I took an impromptu trip to Keansburg Amusement Park in Keansburg, NJ on Saturday night. My sister ended up not having to work so she called me up, suggesting a quick trip down to Keansburg. Why not? I haven’t been to Keansburg in a couple of years; my sister hadn’t been there in several.
We got there at around 9:00pm, the place wasn’t very crowded but there was a decent amount there. My sister grabbed something to eat and we proceeded to walk around through the park. The first thing that was evident about the place, or rather the people, was that at least 60% were smoking. Now I have nothing against smokers, but when so many people are smoking cigs at the same time it’s really fricking annoying to walk through all the second hand smoke clouds! The best part is that Keansburg even has a carnival game where you can win cigarette packs!
Anyway, we checked out the Go-Karts at the north end of the park, mostly hoping to see someone spin out or crash into another car. No luck with that unfortunately. We then headed down to the southern end of the park where many of the park’s better rides are located, including the Wildcat, an old Schwarzkopf Wildcat model.
We debated on either riding Double Shot, a small S&S drop tower or Wildcat along with an almost mandatory spin on the park’s old Spook House. We decided on Wildcat due to nostalgia; my sister’s track record on that coaster goes back since she was just over the height limit to ride.
Wildcat certainly has been improved over the years. At one point they only had two cars running on the ride; now it looks like they have about five nicely refurbished cars. The ride was also painted a few years back with a light purple track with white support color scheme. Unfortunately they still only allow one car to be running through the circuit at a time which makes the line a little longer than it has to be.
The ride itself seemed much faster than I remembered with some very forceful (as in lateral force) helix portions. There was even a decent amount of airtime over some of the abruptly dropping hills. The downward helix just before the final brakes in particular seemed much faster as well; the car rocketed around the final corner and slammed into the ‘stop on a dime’ brakes. Nice coaster and not too expensive at $4.50 (compared to most fairs around the area that charge $5-6 for a good flatride.)
Next was the Spook House, another nostalgic ride. This particular dark ride is one of, if not the oldest Pretzel manufactured dark rides in existence. It uses big old model A Pretzel cars and follows a hectic, twisting layout. Most of the props are older and covered with Day Glo paint which make them light up if a black light is shined upon it.

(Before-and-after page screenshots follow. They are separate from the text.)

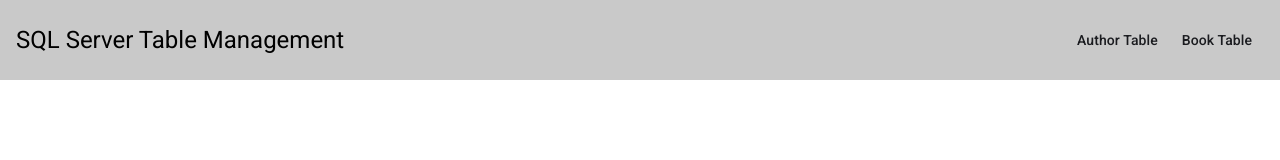
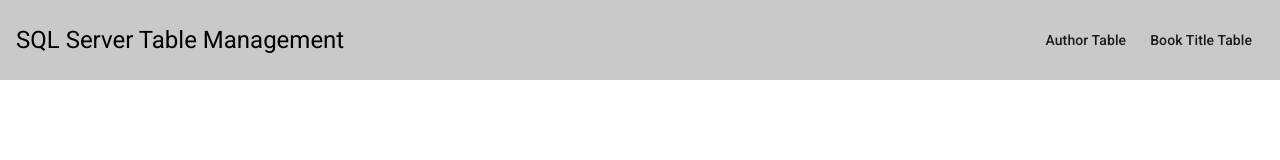
Before and after one commit to squw/authors-project, an Angular app: page / in a window 1280 px wide. Shown: the top 160 px of the page. Built offline with nearby package versions, Linux system fonts and the light colour scheme.

Commit message:
adding route for title-table

```diff
--- a/src/app/app.component.html
+++ b/src/app/app.component.html
@@ -12,10 +12,10 @@
     </button>
 
     <button mat-button color="accent" *ngIf="isTitlePage()" [routerLink]="['/title']">
-        Book Table
+        Book Title Table
     </button>
     <button mat-button *ngIf="!isTitlePage()" [routerLink]="['/title']">
-        Book Table
+        Book Title Table
     </button>
 </mat-toolbar>
 
--- /dev/null
+++ b/src/app/components/title-table/title-table.component.html
@@ -0,0 +1 @@
+<p>title-table works!</p>
```
Also changed, not shown: src/app/app.routes.ts (+7 -0 lines), src/app/components/title-table/title-table.component.ts (added, +12 -0 lines), src/app/components/title-table/title-table.component.css (added), 1 other file (tests, documents, lock files or other folders).
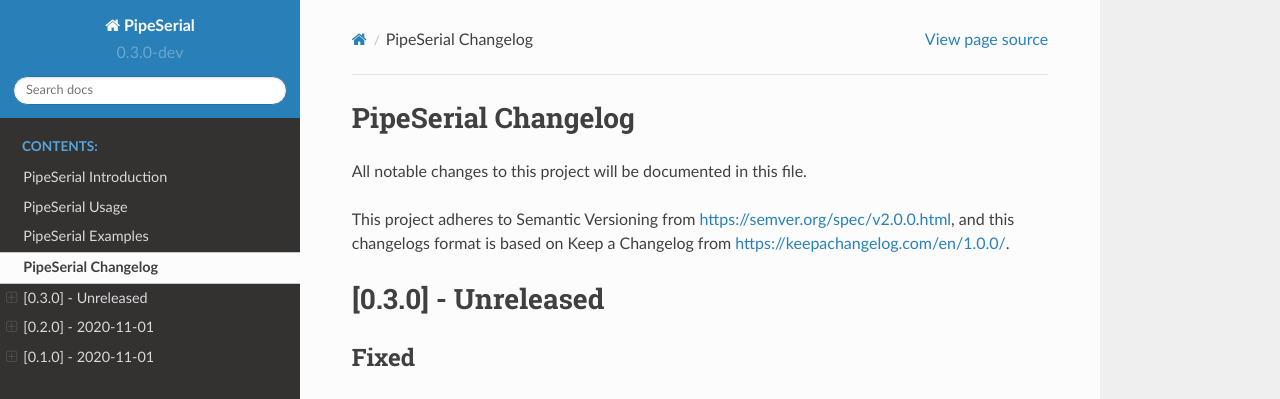
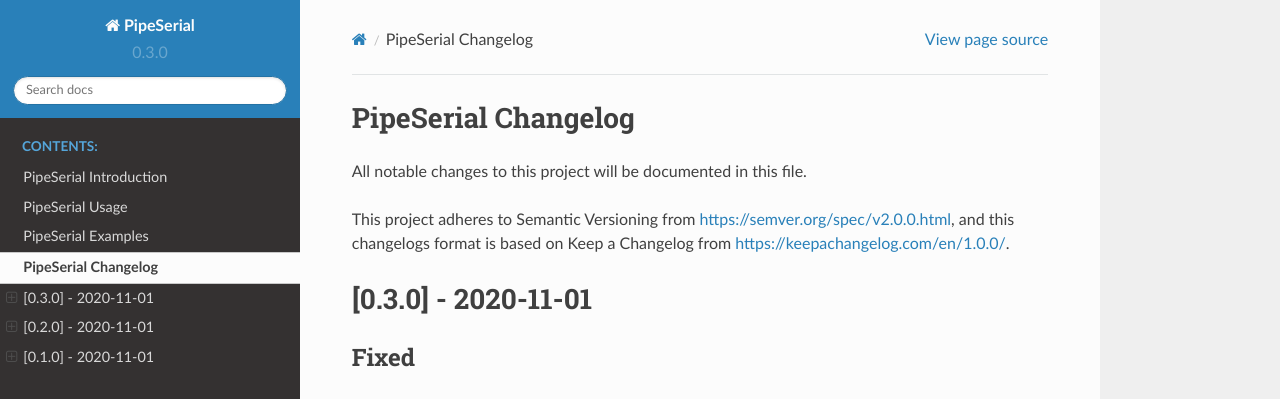
Before and after one commit to tykling/pipeserial, a Sphinx documentation site: the page built from docs/changelog.rst, in a window 1280 px wide and 1014 px high. Shown: the top 399 px of the window. Built offline with Sphinx 7.4.7 and the Read the Docs theme 2.0.0, drawn with Linux system fonts in a browser that asks for light colours.

Commit message:
preparing to tag v0.3.0

```diff
--- a/docs/changelog.rst
+++ b/docs/changelog.rst
@@ -5,7 +5,7 @@ All notable changes to this project will be documented in this file.
 This project adheres to Semantic Versioning from https://semver.org/spec/v2.0.0.html, and
 this changelogs format is based on Keep a Changelog from https://keepachangelog.com/en/1.0.0/.
 
-[0.3.0] - Unreleased
+[0.3.0] - 2020-11-01
 ====================
 
 Fixed
--- a/docs/conf.py
+++ b/docs/conf.py
@@ -15,7 +15,7 @@ extensions = [
 templates_path = ["_templates"]
 exclude_patterns = ["_build", "Thumbs.db", ".DS_Store"]
 master_doc = "index"
-version = "0.3.0-dev"
+version = "0.3.0"
 html_theme = "sphinx_rtd_theme"
 html_theme_options = {"display_version": True}
 man_pages = [
--- a/docs/usage.rst
+++ b/docs/usage.rst
@@ -11,7 +11,7 @@ Until I get something better written here are the argparse usage instructions::
                      [--dtr DTR]
                      serialport [baudrate]
 
-   PipeSerial version 0.3.0-dev. Sends input to a serial device, awaits (expects)
+   PipeSerial version 0.3.0. Sends input to a serial device, awaits (expects)
    some text, and returns the output. See the manpage or ReadTheDocs for more
    info.
 
--- a/setup.py
+++ b/setup.py
@@ -12,7 +12,7 @@ with open("README.md", "r") as fh:
 
 setuptools.setup(
     name="pipeserial",
-    version="0.3.0-dev",
+    version="0.3.0",
     author="Thomas Steen Rasmussen",
     author_email="thomas@gibfest.dk",
     description="PipeSerial is a command-line utility to send some input from stdin to a serial device, and then collect and return the output from the device.",
```
Also changed, not shown: 1 other file.
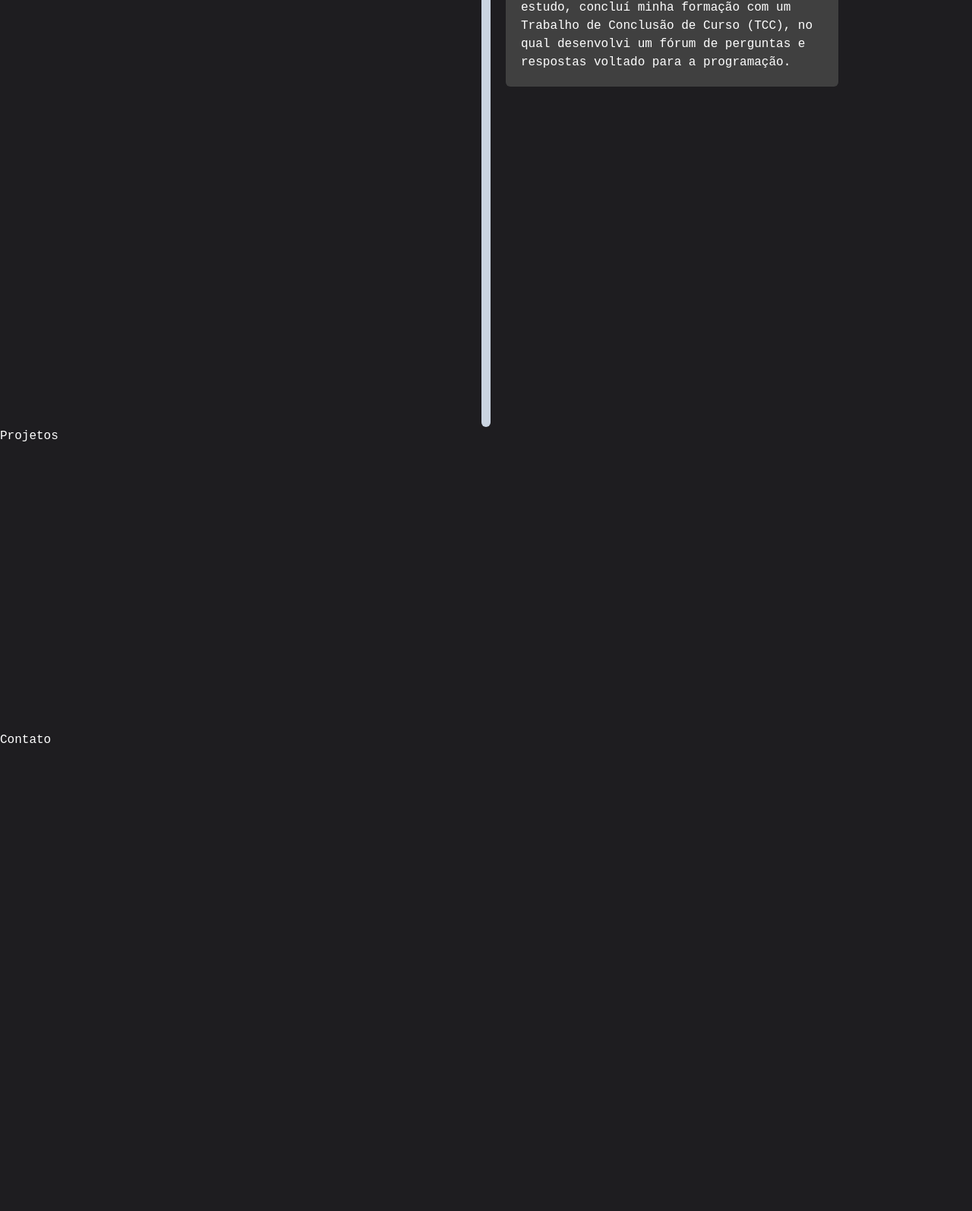
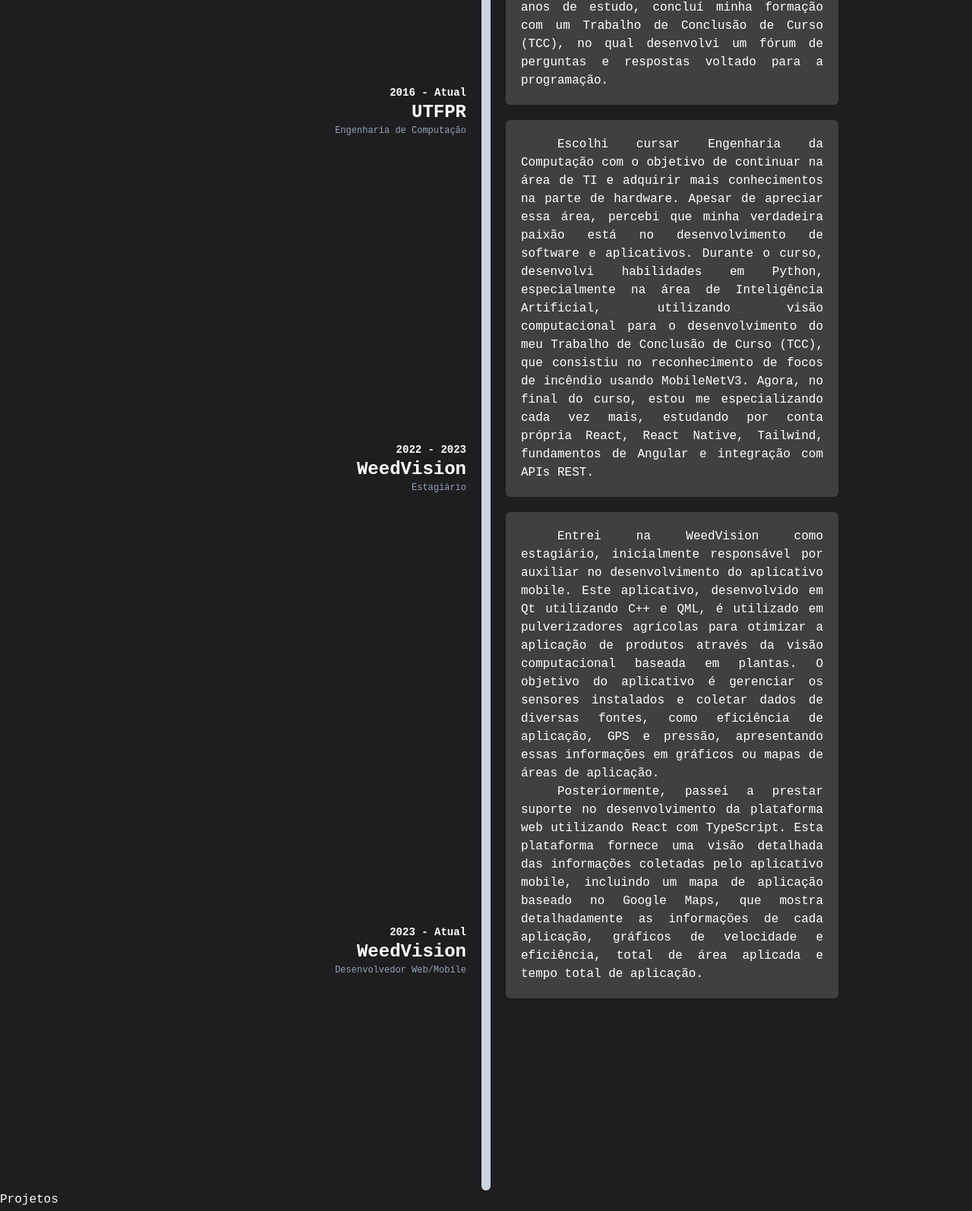
Before and after one commit to kkshiguematsu/Portfolio-LandingPage, a plain HTML site: page index.html in a window 1280 px wide. Shown: the part 1839-3433 px from the top of the page at 76% size. Before the commit the page ends 3201 px from the top, so only its background shows below. Drawn offline with nearby package versions, Linux system fonts and the light colour scheme; a web font is replaced by a local one.

Commit message:
UPDATE timeline

```diff
--- a/index.html
+++ b/index.html
@@ -77,7 +77,7 @@
         <div class="flex flex-col items-center justify-center w-full" ata-aos="fade-left">
           <div class="bg-[#1e1d20]  drop-shadow-2xl rounded-2xl relative w-10/12 h-auto sm:w-[40rem] p-5 md:-ml-32">
             <p class="text-2xl text-center md:ml-20"> <code>&lt;/&gt;</code> Sobre mim <code>&lt;/&gt;</code> </p>
-            <p class="mt-5 indent-8 md:ml-20" lang="pt">Apaixonado por design e desenvolvimento Front-End, busco sempre aprender e aprimorar minhas habilidades para criar interfaces funcionais, visualmente atraentes e proporcionar uma experiência de usuário melhor, acessível, fácil e intuitivo às funcionalidades do projeto. Com mentalidade orientada a soluções, dedicado e entusiasmado, estou sempre em busca de novos desafios e oportunidades para aprimorar e expandir meu conjunto de habilidades.</p>
+            <p class="mt-5 text-justify indent-12 md:ml-20" lang="pt">Apaixonado por design e desenvolvimento Front-End, busco sempre aprender e aprimorar minhas habilidades para criar interfaces funcionais, visualmente atraentes e proporcionar uma experiência de usuário melhor, acessível, fácil e intuitivo às funcionalidades do projeto. Com mentalidade orientada a soluções, dedicado e entusiasmado, estou sempre em busca de novos desafios e oportunidades para aprimorar e expandir meu conjunto de habilidades.</p>
           </div>
         </div>
       </div>
@@ -109,25 +109,73 @@
               <p class="text-xs text-slate-400">Tecnico em ADS</p>
             </div>
           </div>
+          <div class="relative h-[470px]">
+            <div class="sticky w-full text-right top-52">
+              <p class="text-sm font-bold">2016 - Atual</p>
+              <p class="text-2xl font-bold">UTFPR</p>
+              <p class="text-xs text-slate-400">Engenharia de Computação</p>
+            </div>
+          </div>
+          <div class="relative h-[635px]">
+            <div class="sticky w-full text-right top-52">
+              <p class="text-sm font-bold">2022 - 2023</p>
+              <p class="text-2xl font-bold">WeedVision</p>
+              <p class="text-xs text-slate-400">Estagiário</p>
+            </div>
+          </div>
+          <div class="relative h-[350px]">
+            <div class="sticky w-full text-right top-52">
+              <p class="text-sm font-bold">2023 - Atual</p>
+              <p class="text-2xl font-bold">WeedVision</p>
+              <p class="text-xs text-slate-400">Desenvolvedor Web/Mobile</p>
+            </div>
+          </div>
 
         </div>
         <div class="w-full h-full px-5 ">
-          <div id="growParentDiv" class="relative w-3 rounded-full h-svh bg-slate-300">
+          <div id="growParentDiv" class="relative w-3 h-full rounded-full bg-slate-300">
             <div id="stickyDiv" class="sticky w-3 h-3 rounded-full ring-4 bg-cyan-500 top-60"></div>
             <div id="growingDiv" class="bg-gradient-to-b w-full rounded-full from-cyan-500 to-[#007bff] transition -mt-3"></div>
           </div>
         </div>
-        <div class="flex flex-col items-start mr-5 w-12/12 md:w-9/12">
-          <div class="block py-3 md:hidden">
+        <div class="flex flex-col items-start gap-5 mr-5 w-12/12 md:w-9/12">
+          <div class="block md:hidden">
             <p class="text-sm font-bold">2012 - 2014</p>
             <p class="text-2xl font-bold">IFPR</p>
             <p class="text-xs text-slate-400">Tecnico em ADS</p>
           </div>
           <div class="w-full p-5 rounded-md bg-neutral-700">
-            <p class="text-white">
-
-Realizei meus primeiros estudos na área de programação, aprendendo inicialmente o básico de lógica de programação com Java, banco de dados, HTML, CSS, PHP e modelagem de software. A estilização de componentes, a harmonia de cores e o desejo de criar interfaces web cada vez mais atraentes despertaram minha paixão pela área de Front-End. Após três anos de estudo, concluí minha formação com um Trabalho de Conclusão de Curso (TCC), no qual desenvolvi um fórum de perguntas e respostas voltado para a programação.
+            <p class="text-justify text-white indent-12">
+              Realizei meus primeiros estudos na área de programação, aprendendo inicialmente o básico de lógica de programação com Java, banco de dados, HTML, CSS, PHP e modelagem de software. A estilização de componentes, a harmonia de cores e o desejo de criar interfaces web cada vez mais atraentes despertaram minha paixão pela área de Front-End. Após três anos de estudo, concluí minha formação com um Trabalho de Conclusão de Curso (TCC), no qual desenvolvi um fórum de perguntas e respostas voltado para a programação.
             </p>
+          </div>
+          <div class="block md:hidden">
+            <p class="text-sm font-bold">2016 - Atual</p>
+            <p class="text-2xl font-bold">UTFPR</p>
+            <p class="text-xs text-slate-400">Engenharia de Computação</p>
+          </div>
+          <div class="w-full p-5 rounded-md bg-neutral-700">
+            <p class="text-justify text-white indent-12">
+              Escolhi cursar Engenharia da Computação com o objetivo de continuar na área de TI e adquirir mais conhecimentos na parte de hardware. Apesar de apreciar essa área, percebi que minha verdadeira paixão está no desenvolvimento de software e aplicativos. Durante o curso, desenvolvi habilidades em Python, especialmente na área de Inteligência Artificial, utilizando visão computacional para o desenvolvimento do meu Trabalho de Conclusão de Curso (TCC), que consistiu no reconhecimento de focos de incêndio usando MobileNetV3. Agora, no final do curso, estou me especializando cada vez mais, estudando por conta própria React, React Native, Tailwind, fundamentos de Angular e integração com APIs REST.
+            </p>
+          </div>
+          <div class="block md:hidden">
+            <p class="text-sm font-bold">2022 - 2023</p>
+            <p class="text-2xl font-bold">WeedVision</p>
+            <p class="text-xs text-slate-400">Estagiário</p>
+          </div>
+          <div class="w-full p-5 rounded-md bg-neutral-700">
+            <p class="text-justify text-white indent-12">
+              Entrei na WeedVision como estagiário, inicialmente responsável por auxiliar no desenvolvimento do aplicativo mobile. Este aplicativo, desenvolvido em Qt utilizando C++ e QML, é utilizado em pulverizadores agrícolas para otimizar a aplicação de produtos através da visão computacional baseada em plantas. O objetivo do aplicativo é gerenciar os sensores instalados e coletar dados de diversas fontes, como eficiência de aplicação, GPS e pressão, apresentando essas informações em gráficos ou mapas de áreas de aplicação.
+            </p>
+            <p class="text-justify text-white indent-12">
+              Posteriormente, passei a prestar suporte no desenvolvimento da plataforma web utilizando React com TypeScript. Esta plataforma fornece uma visão detalhada das informações coletadas pelo aplicativo mobile, incluindo um mapa de aplicação baseado no Google Maps, que mostra detalhadamente as informações de cada aplicação, gráficos de velocidade e eficiência, total de área aplicada e tempo total de aplicação.
+            </p>
+          </div>
+          <div class="block md:hidden">
+            <p class="text-sm font-bold">2023 - Atual</p>
+            <p class="text-2xl font-bold">WeedVision</p>
+            <p class="text-xs text-slate-400">Junior - PJ</p>
           </div>
         </div>
       </div>
--- a/js/script.js
+++ b/js/script.js
@@ -1,30 +1,29 @@
 
 
-document.addEventListener('DOMContentLoaded', function() {
+document.addEventListener('DOMContentLoaded', () => {
     AOS.init();
 
-    window.addEventListener('scroll', function() {
+    window.addEventListener('scroll', () => {
         const section = document.getElementById('about');
         const sectionPosition = section.offsetTop;
 
         var nav = document.getElementById('nav');
-        var navbar = document.getElementById('navbar');
 
-        var scrollTop = window.pageYOffset || document.documentElement.scrollTop;
+        var scrollTop =  document.documentElement.scrollTop;
         if (scrollTop !== 0) {
             nav.classList.remove("w-full")
             nav.classList.remove("bg-transparent")
+            nav.classList.add("shadow-lg")
             nav.classList.add("w-[19.3rem]")
             nav.classList.add("sm:w-[23.3rem]")
             nav.classList.add("bg-neutral-900/70")
-            nav.classList.add("shadow-lg")
         } else {
+            nav.classList.add("w-full")
+            nav.classList.add("bg-transparent")
+            nav.classList.remove("shadow-lg")
             nav.classList.remove("w-[19.3rem]")
             nav.classList.remove("sm:w-[23.3rem]")
-            nav.classList.remove("shadow-lg")
             nav.classList.remove("bg-neutral-900/70")
-            nav.classList.add("w-full")
-            nav.classList.add("bg-transparent")
         }
     });
 
@@ -37,49 +36,9 @@ document.addEventListener('DOMContentLoaded', function() {
         const stickyRect = stickyDiv.getBoundingClientRect();
         const newHeight = stickyRect.top - parentRect.top;
         growingDiv.style.height = `${newHeight + 8}px`;
-        console.log(growingDiv.style.height)
     });
 
-    // document.querySelectorAll('.nav-link').forEach(link => {
-    //     link.addEventListener('click', function(event) {
-    //         if(window.innerWidth > 700){
-    //             event.preventDefault();
-    //             const targetId = this.getAttribute('href').substring(1);
-    //             const targetElement = document.getElementById(targetId);
-    //             const targetPosition = targetElement.getBoundingClientRect().top;
-    //             const offsetPosition = targetPosition - (window.innerHeight / 2) + (targetElement.offsetHeight / 2);
-    //             window.scrollTo({
-    //                 top: offsetPosition,
-    //                 behavior: 'smooth'
-    //             });
-    //         }
-    //     });
-    // });
-
-    // window.addEventListener('scroll', function() {
-    //     var socialMediaLinks = document.getElementById("social-media-links");
-    //     const originalPosition = socialMediaLinks.offsetTop
-    //     console.log(window.pageYOffset)
-    //     console.log(originalPosition)
-    //     if (window.pageYOffset > originalPosition) {
-    //         socialMediaLinks.classList.remove("text-5xl")
-    //         socialMediaLinks.classList.remove("absolute")
-    //         socialMediaLinks.classList.remove("sm:bottom-0")
-    //         socialMediaLinks.classList.remove("bottom-5")
-    //         socialMediaLinks.classList.add("text-3xl")
-    //         socialMediaLinks.classList.add("fixed")
-    //     }
-    //     if (window.pageYOffset < originalPosition) {
-    //         socialMediaLinks.classList.add("text-5xl")
-    //         socialMediaLinks.classList.add("absolute")
-    //         socialMediaLinks.classList.add("sm:bottom-0")
-    //         socialMediaLinks.classList.add("bottom-5")
-    //         socialMediaLinks.classList.remove("text-3xl")
-    //         socialMediaLinks.classList.remove("fixed")
-    //     }
-    // });
-
-    window.addEventListener('scroll', function() {
+    window.addEventListener('scroll', () => {
         const sections = document.querySelectorAll('section');
         const navLinks = document.querySelectorAll('.nav-link');
 
```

Now I always remember the inside of this ride being pitch black, but it wasn’t this time. It was still pretty dark but you could also see some of the layout ahead of you and even other cars traversing the track. Part of the fun on this ride was not knowing where you were at any moment due to the darkness. Also there’s points where the cars come very close to each other, probably on purpose to create a near crash effect. Usually it’s so dark that you can’t see the other car until it’s right there, this time however the other car was visible leading up to the location.
Other than that the ride was still a lot of fun with all of the old props and sound effects. Plus the constant turning of the car is kind of disorienting and at some points it even feels like the car had just broke free from the track and is rolling into who knows what! Here’s a great page about the Keansburg Spook House that has a lot of photos of the props and (incredibly tight) layout.
After the Spook House we just milled around a bit, got some zeppolies, and left at around 11:30pm.